In a couple of shows I did they were in the format of an installation. In terms of presentation they’re
always kind of … they have a format. And the format is that they always have a lot of information that
I try to categorize. That’s the formality and the way of how I present things. So to speak, the pieces
were very much research-based work, in that they gather a lot of data and then I represent this data
in a way that I could make sense of it. In the format of putting things in a cabinet, or putting on a
wall, or in a video. So, they are all having the same kind of pattern. And I think a lot of my work is
very much research-based. They have complex data and then I generate it into a work that I present
‒ where I present my analysis of all this data that I have been collecting.
I think when I was in Chicago, we had a group called „Nipporn“ instead of „Nippon“ which was kind
of a sex activist group which were all artists. We had parties that are art-engaging, we are making art
but also having parties, sex-related. So, a lot of audience were very much this kind of controversial,
cutting-edge people. I think it really shifts from time to time. When the work was censored, it started
to radically change: the audience was different.
Originally, it was a kind of school context but it goes to, expanded to different audiences, different
interests of the piece. I think after going back to Hong Kong it is a completely different interest by

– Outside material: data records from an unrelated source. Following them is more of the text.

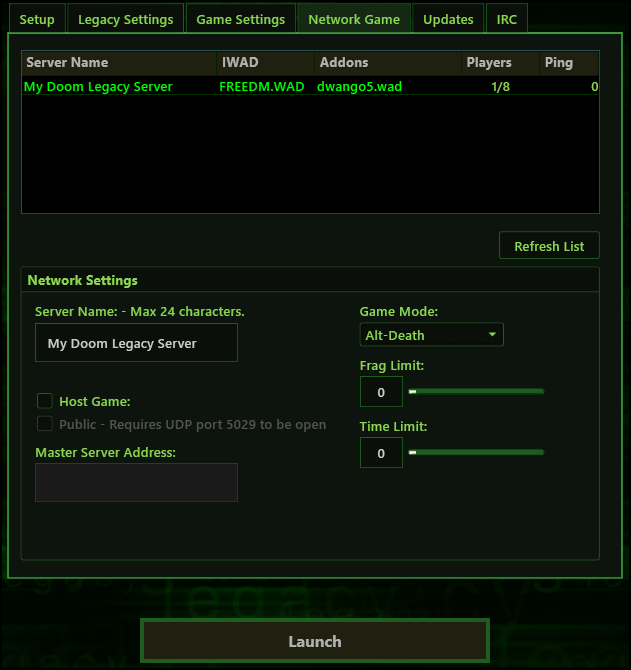
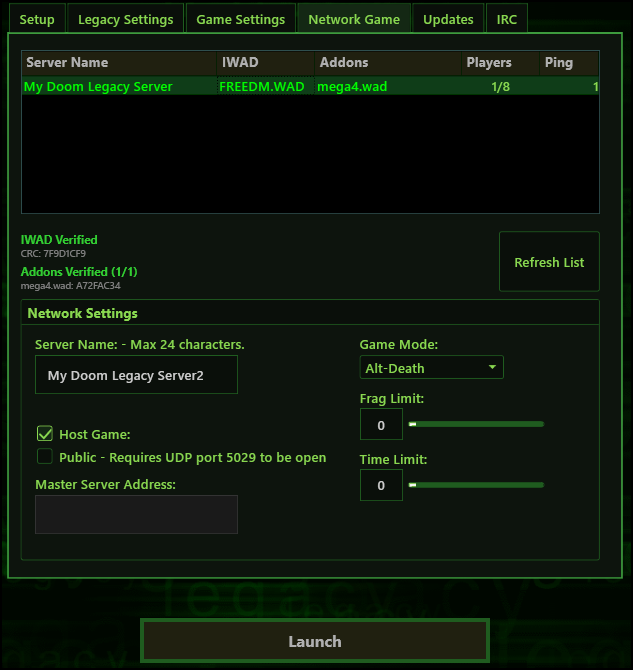
Add files via upload
Updated information about the recent updates to the Launcher.

diff --git a/users_manual.htm b/users_manual.htm
@@ -497,7 +497,7 @@ or have clicked it to Host a game from within the <a href="#network-tab">Network
                 <p style="color: #ccc; font-size: 14px; margin: 0 0 1rem 0;">
                 <p style="color: #ccc; font-size: 14px; margin: 0 0 1rem 0;">
   <strong>Host or Join Network Games:</strong><br><br>
-  In the Network Game tab, the first thing you'll notice is the Server List which will display any running Doom Legacy servers. Double-click servers in the server list to Join a hosted game, or host your own local area network (LAN) and public internet games by checking the <strong>Host Game</strong> checkbox. <br>
+  In the Network Game tab, the first thing you'll notice is the Server List which will display any running Doom Legacy servers. Single-click a server will show the CRC Checksum of both IWAD and if there's a PWAD hosted, or if an Addon is missing prior to download. Double-click servers in the server list to Join a hosted game, or host your own local area network (LAN) and public internet games by checking the <strong>Host Game</strong> checkbox. <br>
                 </p>
                 <p style="color: #ccc; font-size: 14px; margin: 0 0 1rem 0;">If hosting a game, add a new <strong>Server Name</strong> in the Server Name text field. If the server name entered is already in use, the launcher will inform you to change the name of it. Since you're planning to Host a server, you can also quickly adjust the <strong>Game Mode</strong>, <strong>Fraglimit</strong> and <strong>Timelimit</strong> prior to hosting..</br>
                 </p>
@@ -526,7 +526,7 @@ or have clicked it to Host a game from within the <a href="#network-tab">Network
     <!-- Right Side: Description text and bullet lists -->
     <div class="tab-text-side">
       <ul class="style1" style="color: #ccc; font-size: 14px; padding-left: 1.2rem; margin: 0;">
-        <li style="margin-bottom: 0.4rem;">The <strong>Updates tab</strong> is where you can <strong>Download Doom Legacy</strong> as well as its Common resource files. The Launcher will download, extract them, and have you ready to play in a single click. </li>
+        <li style="margin-bottom: 0.4rem;">The <strong>Updates tab</strong> is where you can <strong>Check for Launcher Updates</strong> or <strong>Download Doom Legacy</strong> as well as its Common resource files. The Launcher will download, extract them, and have you ready to play in a single click. </li>
         <li>The same goes for the Shareware and Freedoom IWADs. When the launcher detect that you don't have any IWADs installed, the <strong>Download Free IWADs</strong> button will be visible.</li>
         <li style="margin-bottom: 0.4rem;"><strong>Doom Legacy Neo</strong> is a development branch based on the 1.42 birthday version of Doom Legacy. Updated to SDL3, offering widescreen support and a new master server network protocol. Automatic downloads for Neo may be disabled at times; when this is the case, use <strong>Check for new Releases</strong> to be taken to the download page manually.</li>
         <li><strong>Update Engine Path</strong>: This button is currently disabled and will be functional in later verrsions of the launcher. The reasoning behind it is if you have downloaded and installed both engines, the button allows you to switch between their engine paths. Letting you Immediately switch from the current Doom Legacy engine to Doom Legacy Neo engine with a single click.</li>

people. I don’t think in Hong Kong the art scene is particularly interested in works about sex.